These buildings have withstood time, nature and the elements. Its obvious decay on some of them added to the romantic and unique charm of the city.
It was also no surprise that Venice is considered a UNESCO World Heritage site for its distinct cultural and physical importance. Some buildings still retained the vibrant and colorful frescoes.
I loved seeing the various windows adorned with flower boxes and planters. It gave the buildings a little bit of life and much needed greenery and foliage lacking throughout the canal.
I can imagine the incredible views the residents or visitors must have of the Grand Canal and all its activity.
We found cafes and restaurants along the canal perfect for that romantic candlelight dinner or lunch as you people watch and marvel at all the gondolas and water vessels traversing the canal.
We saw many bridges on side streets but also passed under a couple of Venice’s bridges. The Rialto Bridge spanned 400 years of history and is the city’s most famous bridge. The 24-foot arch is a popular attraction and often crowded with tourists and vendors. Unfortunately, modern day vandals got to it but is a momentary distraction for what it offers.
It was definitely worth a stop for an amazing view of the Grand Canal in action. Of course, we couldn’t pass up the chance for a remembrance of this romantic trip.
The heart and soul of Venice is at St. Mark’s Square or Piazza San Marco which is the city’s most popular square. It is surrounded by museums, cafes and shops and some of Venice’s most famous attractions.
Among them is St. Mark’s Basilica which was a fine example of Byzantine architecture. Its remarkable and colorful gilded mosaics adorn its facade. It is worth the neck strain to look up and admire them in detail.

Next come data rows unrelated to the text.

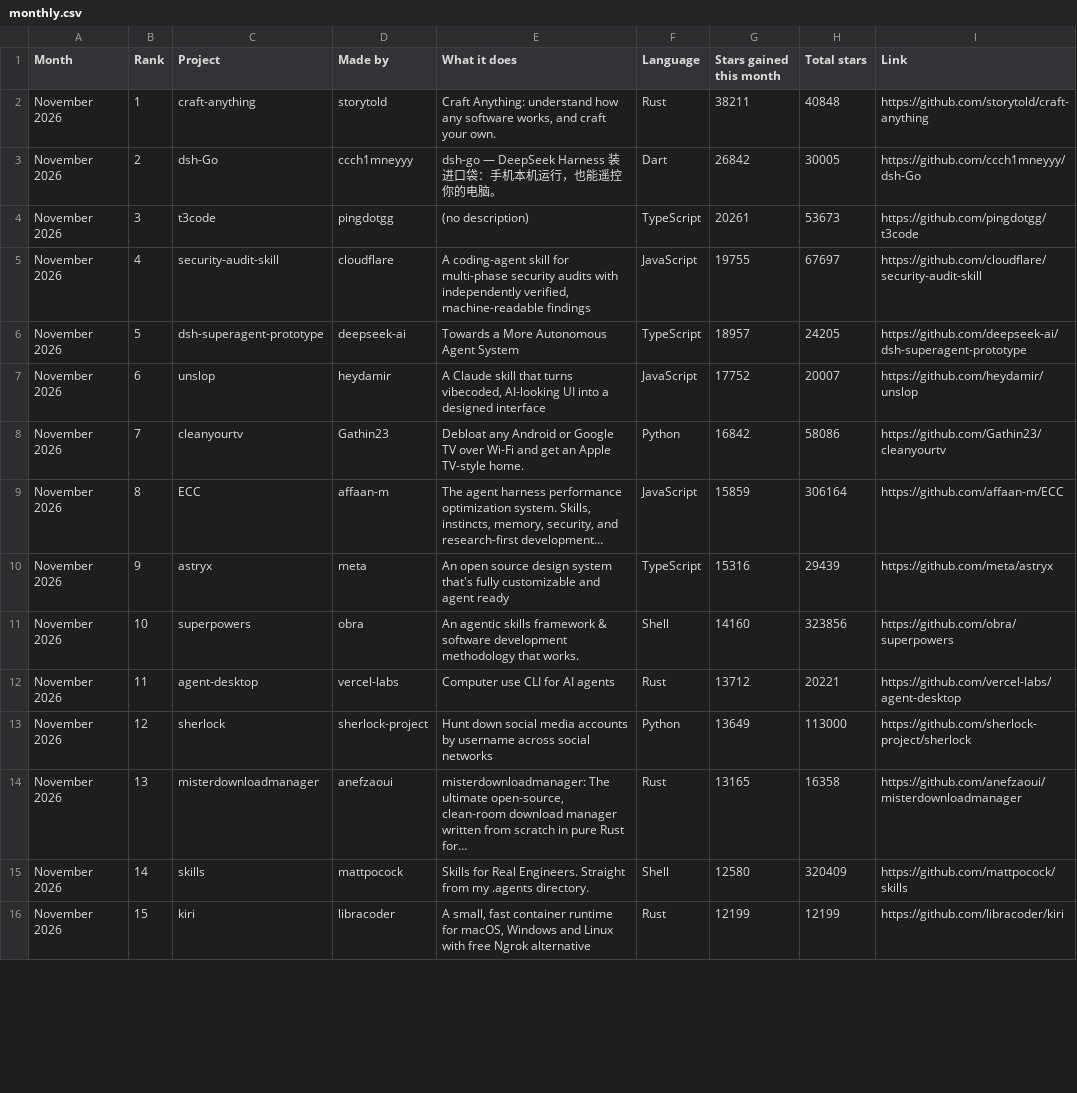
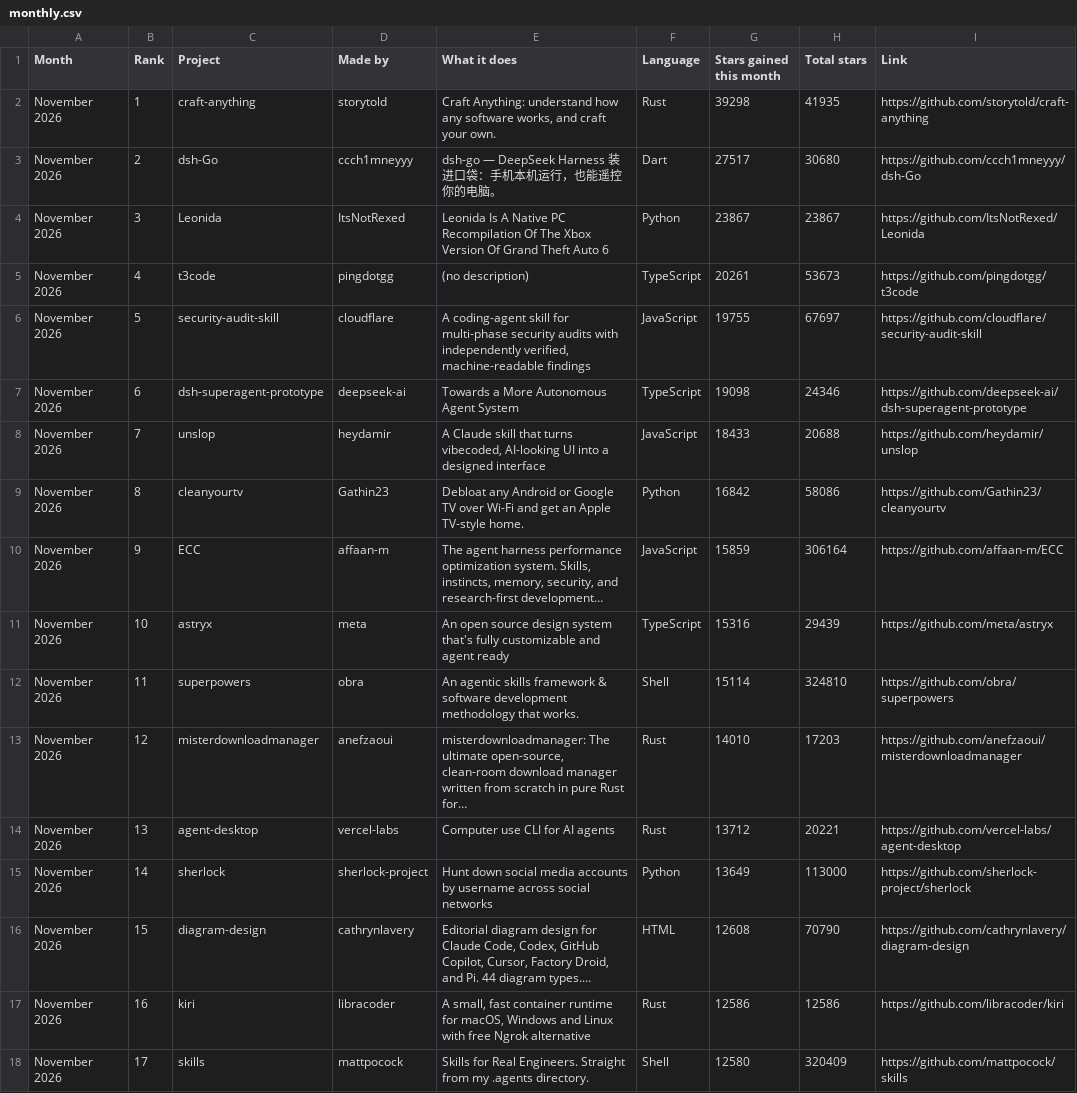
Before and after one commit to Yunaae/github-trending-digest, a CSV file: monthly.csv, drawn as a sheet; only a part is shown; the diff covers the shown part only.

```diff
--- a/monthly.csv
+++ b/monthly.csv
@@ -1,16 +1,18 @@
 Month,Rank,Project,Made by,What it does,Language,Stars gained this month,Total stars,Link
-November 2026,1,craft-anything,storytold,"Craft Anything: understand how any software works, and craft your own.",Rust,38211,40848,https://github.com/storytold/craft-anything
-November 2026,2,dsh-Go,ccch1mneyyy,dsh-go — DeepSeek Harness 装进口袋：手机本机运行，也能遥控你的电脑。,Dart,26842,30005,https://github.com/ccch1mneyyy/dsh-Go
-November 2026,3,t3code,pingdotgg,(no description),TypeScript,20261,53673,https://github.com/pingdotgg/t3code
-November 2026,4,security-audit-skill,cloudflare,"A coding-agent skill for multi-phase security audits with independently verified, machine-readable findings",JavaScript,19755,67697,https://github.com/cloudflare/security-audit-skill
-November 2026,5,dsh-superagent-prototype,deepseek-ai,Towards a More Autonomous Agent System,TypeScript,18957,24205,https://github.com/deepseek-ai/dsh-superagent-prototype
-November 2026,6,unslop,heydamir,"A Claude skill that turns vibecoded, AI-looking UI into a designed interface",JavaScript,17752,20007,https://github.com/heydamir/unslop
-November 2026,7,cleanyourtv,Gathin23,Debloat any Android or Google TV over Wi-Fi and get an Apple TV-style home.,Python,16842,58086,https://github.com/Gathin23/cleanyourtv
-November 2026,8,ECC,affaan-m,"The agent harness performance optimization system. Skills, instincts, memory, security, and research-first development…",JavaScript,15859,306164,https://github.com/affaan-m/ECC
-November 2026,9,astryx,meta,An open source design system that's fully customizable and agent ready,TypeScript,15316,29439,https://github.com/meta/astryx
-November 2026,10,superpowers,obra,An agentic skills framework & software development methodology that works.,Shell,14160,323856,https://github.com/obra/superpowers
-November 2026,11,agent-desktop,vercel-labs,Computer use CLI for AI agents,Rust,13712,20221,https://github.com/vercel-labs/agent-desktop
-November 2026,12,sherlock,sherlock-project,Hunt down social media accounts by username across social networks,Python,13649,113000,https://github.com/sherlock-project/sherlock
-November 2026,13,misterdownloadmanager,anefzaoui,"misterdownloadmanager: The ultimate open-source, clean-room download manager written from scratch in pure Rust for…",Rust,13165,16358,https://github.com/anefzaoui/misterdownloadmanager
-November 2026,14,skills,mattpocock,Skills for Real Engineers. Straight from my .agents directory.,Shell,12580,320409,https://github.com/mattpocock/skills
-November 2026,15,kiri,libracoder,"A small, fast container runtime for macOS, Windows and Linux with free Ngrok alternative",Rust,12199,12199,https://github.com/libracoder/kiri
+November 2026,1,craft-anything,storytold,"Craft Anything: understand how any software works, and craft your own.",Rust,39298,41935,https://github.com/storytold/craft-anything
+November 2026,2,dsh-Go,ccch1mneyyy,dsh-go — DeepSeek Harness 装进口袋：手机本机运行，也能遥控你的电脑。,Dart,27517,30680,https://github.com/ccch1mneyyy/dsh-Go
+November 2026,3,Leonida,ItsNotRexed,Leonida Is A Native PC Recompilation Of The Xbox Version Of Grand Theft Auto 6,Python,23867,23867,https://github.com/ItsNotRexed/Leonida
+November 2026,4,t3code,pingdotgg,(no description),TypeScript,20261,53673,https://github.com/pingdotgg/t3code
+November 2026,5,security-audit-skill,cloudflare,"A coding-agent skill for multi-phase security audits with independently verified, machine-readable findings",JavaScript,19755,67697,https://github.com/cloudflare/security-audit-skill
+November 2026,6,dsh-superagent-prototype,deepseek-ai,Towards a More Autonomous Agent System,TypeScript,19098,24346,https://github.com/deepseek-ai/dsh-superagent-prototype
+November 2026,7,unslop,heydamir,"A Claude skill that turns vibecoded, AI-looking UI into a designed interface",JavaScript,18433,20688,https://github.com/heydamir/unslop
+November 2026,8,cleanyourtv,Gathin23,Debloat any Android or Google TV over Wi-Fi and get an Apple TV-style home.,Python,16842,58086,https://github.com/Gathin23/cleanyourtv
+November 2026,9,ECC,affaan-m,"The agent harness performance optimization system. Skills, instincts, memory, security, and research-first development…",JavaScript,15859,306164,https://github.com/affaan-m/ECC
+November 2026,10,astryx,meta,An open source design system that's fully customizable and agent ready,TypeScript,15316,29439,https://github.com/meta/astryx
+November 2026,11,superpowers,obra,An agentic skills framework & software development methodology that works.,Shell,15114,324810,https://github.com/obra/superpowers
+November 2026,12,misterdownloadmanager,anefzaoui,"misterdownloadmanager: The ultimate open-source, clean-room download manager written from scratch in pure Rust for…",Rust,14010,17203,https://github.com/anefzaoui/misterdownloadmanager
+November 2026,13,agent-desktop,vercel-labs,Computer use CLI for AI agents,Rust,13712,20221,https://github.com/vercel-labs/agent-desktop
+November 2026,14,sherlock,sherlock-project,Hunt down social media accounts by username across social networks,Python,13649,113000,https://github.com/sherlock-project/sherlock
+November 2026,15,diagram-design,cathrynlavery,"Editorial diagram design for Claude Code, Codex, GitHub Copilot, Cursor, Factory Droid, and Pi. 44 diagram types.…",HTML,12608,70790,https://github.com/cathrynlavery/diagram-design
+November 2026,16,kiri,libracoder,"A small, fast container runtime for macOS, Windows and Linux with free Ngrok alternative",Rust,12586,12586,https://github.com/libracoder/kiri
+November 2026,17,skills,mattpocock,Skills for Real Engineers. Straight from my .agents directory.,Shell,12580,320409,https://github.com/mattpocock/skills
```
Also changed, not shown: 2 added rows, 4 removed rows and 8 edited cells elsewhere in this file, overall.csv, 1 other file.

Part of Venice’s appeal is its status as a pedestrian city with no cars in sight. We found the best way to explore Venice was by getting lost. There were enough signs to find your way back to the the main attractons and get your bearings. We followed paths that led us to some surprising sights all rich in history, architecture and old world charm.
As we wandered aimlessly, we discovered small alleyways, quaint shops, old churches and more bridges. Often times, we were greeted with colorful and rustic buildings that made us feel like we stepped back in time.
Nighttime in Venice took on an ethereal glow that turned the romance up a notch. The glow of the ornate lampposts and spotlights on the monuments made Venice even more magical and perfect for evening strolls.
I loved how Santa Maria della Salute was lit up to welcome parishioners for mass. Those special nighttime effects are also probably one of the reasons those gondola rides cost more at night.
Venice has long been a source of inspiration for authors, musicians and artists. Its cobble stoned streets, public squares, neighborhoods and attractions set the stage for romantic walks or meeting potential love interests. It left us in awe and amazement that such an enchanting place still exists in today’s world.
*Have you visited and experienced romantic Venice?